Ranchers need to learn to live with predators
When I read an article that says “we have to get a handle on the livestock predation issue,” I wonder if the writer means domestic dogs or coyotes. I am not speaking tongue in cheek since the USDA’s livestock predation reports list those two as the biggest killers of sheep and cattle, of course after disease, that is number one.
As I read further I see the hysteria over wolves and denial of facts is alive and well. On occasion I read statements such as the following, “My husband and I are cattle ranchers in California and our cows calve in pastures with coyote packs, mountain lions and other predators, and we use only nonlethal livestock protection methods.”
Idaho ranchers seem to not accept even statements by fellow ranchers that nonlethal predation methods work. Many ranchers that use my taxpayer dollars to feed their cattle on my public land do not want to invest anything in protecting their business as other businesses do when conditions change (when wolves appear on the landscape).
My tax dollars also pay the federal Wildlife Services to kill predators (along with thousands of unintended birds and mammals) for the ranchers.

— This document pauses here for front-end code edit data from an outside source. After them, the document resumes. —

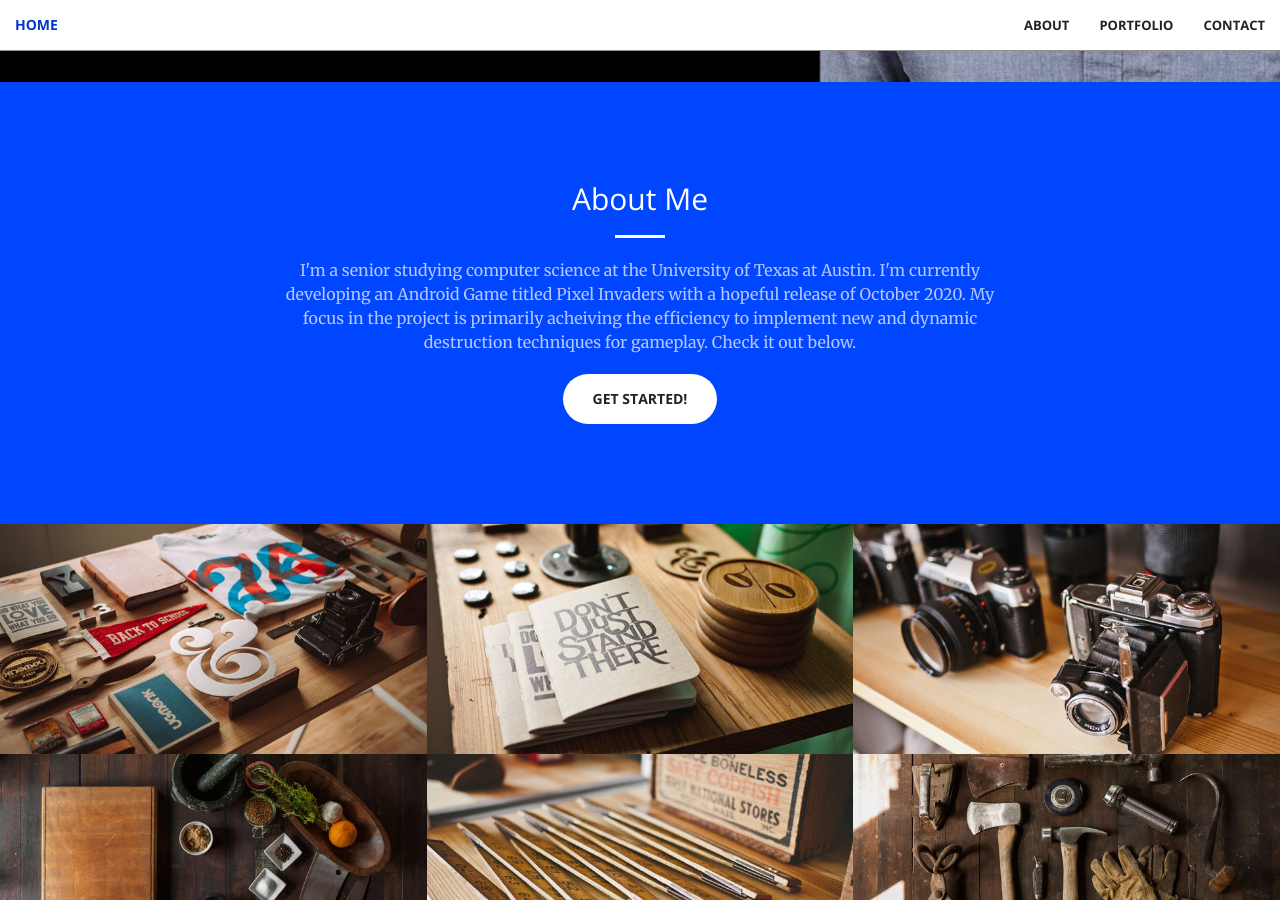
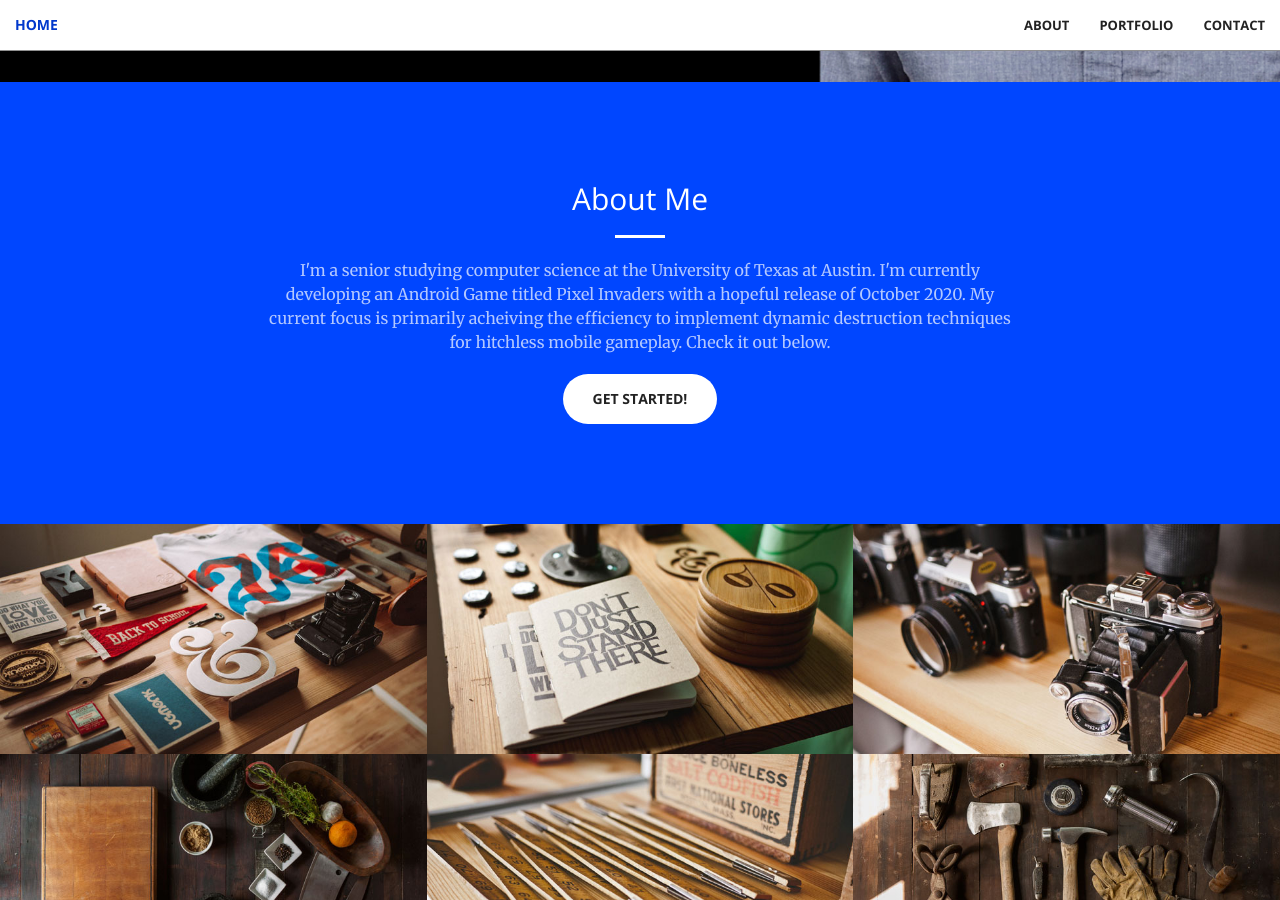
Before and after one commit to AlecSweet/AlecSweet.github.io, a Jekyll site: the page built from index.html, in a window 1280 px wide and 900 px high, scrolled down 818 px. Built offline with Jekyll 4.4.1, drawn with Linux system fonts in a browser that asks for light colours.

Commit message:
Update call-to-action.html

```diff
--- a/_includes/call-to-action.html
+++ b/_includes/call-to-action.html
@@ -4,7 +4,7 @@
             <div class="col-lg-8 col-lg-offset-2 text-center">
                 <h2 class="section-heading">About Me</h2>
                 <hr class="light">
-                <p class="text-faded">I'm a senior studying computer science at the University of Texas at Austin. I'm currently developing an Android Game titled Pixel Invaders with a hopeful release of October 2020. My focus in the project is primarily acheiving the efficiency to implement new and dynamic destruction techniques for gameplay. Check it out below.</p>
+                <p class="text-faded">I'm a senior studying computer science at the University of Texas at Austin. I'm currently developing an Android Game titled Pixel Invaders with a hopeful release of October 2020. My current focus is primarily acheiving the efficiency to implement dynamic destruction techniques for hitchless mobile gameplay. Check it out below.</p>
                 <a href="#" class="btn btn-default btn-xl">Get Started!</a>
             </div>
         </div>
```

No, I am not an Idaho resident but my tax dollars are. Thankfully, most of us are capable of caring about more than ourselves and our immediate surroundings. If we care enough to keep open minds and practice responsible, competent livestock management, we can learn to how to ranch peacefully alongside predators.
I will expend all the energy available to me to see that goal is reached.